When we stop focusing on growing the pie we focus on dividing up a shrinking one, as has happened to countless civilisations throughout history that no longer exist today. We would be arrogant to believe the same couldn’t happen to ours.
The Implications for Venture Capital
Aside from being relevant social trends, why do they matter and why should the venture community care?
§ Focus on meritocracy: With an increasing focus on diversity of physical characteristics, there is likely an unspoken and hard to prove valuation premium attributed to ethnic and minority founders. However, at Concentric, we continue to focus on merit, irrespective of background and paying no heed to discrimination, positive or negative. We take our inspiration from Martin Luther King when he pleaded with the world to focus on ‘content of character over colour of skin’.
§ Opportunities to differentiate: A general obsession with ‘wokeism’ means there is an opportunity to differentiate for those who go against the grain. A good example is Coinbase, the multi-$bn crypto exchange, which explicitly stated that the company would not engage in social activism and would focus solely on their core mission of bringing crypto products to as many as possible. To those employees that were unhappy, they offered redundancy. In one fell swoop, they self-selected for mission-focused employees and removed any potential sources of disturbance in what is likely to be an increasingly fractious social climate.
§ Character over credentials: Operating at the early stage of the venture funnel, we are in large part talent scouts and when evaluating founders, we are committed to focusing on character over credentials. While our society seems obsessed with the credentials bestowed by ‘prestigious’ institutions, character is forged through experience and taking risks.
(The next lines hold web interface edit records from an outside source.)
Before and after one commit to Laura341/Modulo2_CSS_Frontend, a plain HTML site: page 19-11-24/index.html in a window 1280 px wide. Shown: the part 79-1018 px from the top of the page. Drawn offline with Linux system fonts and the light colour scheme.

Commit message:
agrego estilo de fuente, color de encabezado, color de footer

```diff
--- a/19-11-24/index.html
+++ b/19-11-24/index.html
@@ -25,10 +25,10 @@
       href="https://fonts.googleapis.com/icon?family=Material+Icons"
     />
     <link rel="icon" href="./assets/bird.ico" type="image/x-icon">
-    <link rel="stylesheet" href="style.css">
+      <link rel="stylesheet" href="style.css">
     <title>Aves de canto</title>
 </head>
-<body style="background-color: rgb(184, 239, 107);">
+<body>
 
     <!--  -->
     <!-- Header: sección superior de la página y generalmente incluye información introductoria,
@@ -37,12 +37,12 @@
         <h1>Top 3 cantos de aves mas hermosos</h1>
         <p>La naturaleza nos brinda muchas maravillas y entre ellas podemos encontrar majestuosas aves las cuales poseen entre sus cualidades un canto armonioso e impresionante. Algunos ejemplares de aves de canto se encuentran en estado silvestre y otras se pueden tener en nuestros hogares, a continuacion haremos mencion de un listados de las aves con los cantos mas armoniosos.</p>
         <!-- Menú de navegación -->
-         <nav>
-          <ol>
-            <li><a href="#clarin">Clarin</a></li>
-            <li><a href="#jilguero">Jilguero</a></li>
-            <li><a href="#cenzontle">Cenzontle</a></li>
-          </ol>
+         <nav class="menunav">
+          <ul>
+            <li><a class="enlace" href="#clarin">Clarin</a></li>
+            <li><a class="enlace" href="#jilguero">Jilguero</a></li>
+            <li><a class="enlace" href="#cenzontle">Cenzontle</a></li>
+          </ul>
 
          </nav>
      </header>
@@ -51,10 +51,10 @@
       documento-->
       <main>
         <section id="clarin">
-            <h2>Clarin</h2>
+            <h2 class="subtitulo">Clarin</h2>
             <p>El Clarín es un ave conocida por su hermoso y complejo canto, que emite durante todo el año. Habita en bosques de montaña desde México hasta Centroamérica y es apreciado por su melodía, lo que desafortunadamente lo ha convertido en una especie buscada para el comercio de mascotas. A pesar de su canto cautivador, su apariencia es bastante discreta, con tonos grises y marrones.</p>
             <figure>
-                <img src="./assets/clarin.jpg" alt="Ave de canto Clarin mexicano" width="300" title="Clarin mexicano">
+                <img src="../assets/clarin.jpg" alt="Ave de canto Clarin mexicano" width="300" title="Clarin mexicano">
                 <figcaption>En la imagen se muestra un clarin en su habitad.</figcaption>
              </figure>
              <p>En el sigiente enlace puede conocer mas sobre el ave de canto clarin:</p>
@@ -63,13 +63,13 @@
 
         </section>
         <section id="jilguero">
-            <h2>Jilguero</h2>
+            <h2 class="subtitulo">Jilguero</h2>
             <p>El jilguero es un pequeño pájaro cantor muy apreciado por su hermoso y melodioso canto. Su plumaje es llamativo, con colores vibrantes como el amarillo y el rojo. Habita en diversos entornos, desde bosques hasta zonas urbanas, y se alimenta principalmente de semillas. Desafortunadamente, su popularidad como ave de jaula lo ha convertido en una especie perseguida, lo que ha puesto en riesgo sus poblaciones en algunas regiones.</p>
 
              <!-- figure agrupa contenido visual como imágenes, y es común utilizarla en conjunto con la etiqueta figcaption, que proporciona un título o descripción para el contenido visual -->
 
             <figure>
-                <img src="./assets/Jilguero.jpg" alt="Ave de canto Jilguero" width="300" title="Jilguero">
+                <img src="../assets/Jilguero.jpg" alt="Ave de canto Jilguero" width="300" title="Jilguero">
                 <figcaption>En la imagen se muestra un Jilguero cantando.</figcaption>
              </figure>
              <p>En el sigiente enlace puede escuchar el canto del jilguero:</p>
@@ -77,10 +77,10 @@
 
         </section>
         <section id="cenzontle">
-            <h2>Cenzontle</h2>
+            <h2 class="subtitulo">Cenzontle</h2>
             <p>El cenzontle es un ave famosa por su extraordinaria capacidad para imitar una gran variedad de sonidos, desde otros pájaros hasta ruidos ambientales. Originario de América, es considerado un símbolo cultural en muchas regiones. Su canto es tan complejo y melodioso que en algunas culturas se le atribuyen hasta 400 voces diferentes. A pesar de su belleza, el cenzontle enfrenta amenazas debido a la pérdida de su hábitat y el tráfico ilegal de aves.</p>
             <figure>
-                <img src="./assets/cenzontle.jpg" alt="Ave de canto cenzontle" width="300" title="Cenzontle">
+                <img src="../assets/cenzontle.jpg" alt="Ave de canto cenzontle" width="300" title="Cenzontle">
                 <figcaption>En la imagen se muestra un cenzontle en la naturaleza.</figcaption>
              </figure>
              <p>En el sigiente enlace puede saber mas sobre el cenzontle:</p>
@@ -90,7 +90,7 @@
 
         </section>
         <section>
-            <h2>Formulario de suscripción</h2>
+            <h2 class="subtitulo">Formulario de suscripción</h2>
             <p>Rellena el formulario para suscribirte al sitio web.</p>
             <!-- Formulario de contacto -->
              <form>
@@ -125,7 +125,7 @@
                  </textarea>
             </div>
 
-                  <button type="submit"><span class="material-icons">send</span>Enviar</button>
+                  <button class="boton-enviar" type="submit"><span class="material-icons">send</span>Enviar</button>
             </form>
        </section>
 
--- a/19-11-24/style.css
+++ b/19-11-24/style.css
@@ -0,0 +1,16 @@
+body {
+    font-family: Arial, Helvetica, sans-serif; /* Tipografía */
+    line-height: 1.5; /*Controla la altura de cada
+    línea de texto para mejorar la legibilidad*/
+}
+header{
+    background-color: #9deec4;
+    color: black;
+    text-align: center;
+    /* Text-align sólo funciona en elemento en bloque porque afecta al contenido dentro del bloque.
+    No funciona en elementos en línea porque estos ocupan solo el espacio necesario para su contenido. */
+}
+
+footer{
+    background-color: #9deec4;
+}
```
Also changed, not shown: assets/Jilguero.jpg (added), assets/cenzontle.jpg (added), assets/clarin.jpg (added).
Character is underpriced, credentials overpriced.
We also believe that the private sector has a role to play retooling people for the digital age. Universities and government have had little success to date — and that doesn’t look set to change anytime soon.
§ Cheap capital to develop new technologies: Anything the state touches is inflationary (education, law, healthcare) and this opens up opportunities for technologists, as anything the internet touches is hyper-deflationary. The effect, through the depressing of cost curves is inherently equalising. The smartphone in your pocket is the same as the one in the Prime Ministers. However, with government interference only likely to increase in the near-medium term, a critical skill is understanding how governments will shape industries through their stated priorities.
Given too the glut of capital sloshing around the global financial system chasing growth, there are significant opportunities to list tech businesses on public markets, directly or via SPACs.
§ Venture as a catalyst for growth: If the West is turn to a period of economic growth again, unsurprisingly we believe venture to be part of the answer. The Silicon Valley vogue these days is crypto, robo, astro, bio and quantum. But for us at Concentric, the investment themes we are exploring lie elsewhere. We can’t give all our secrets away of course, but here’s a taster (some things are just for LPs!)
- A riskless society
- Government and privacy
- Innovation for organisations becomes existential
- New age institutions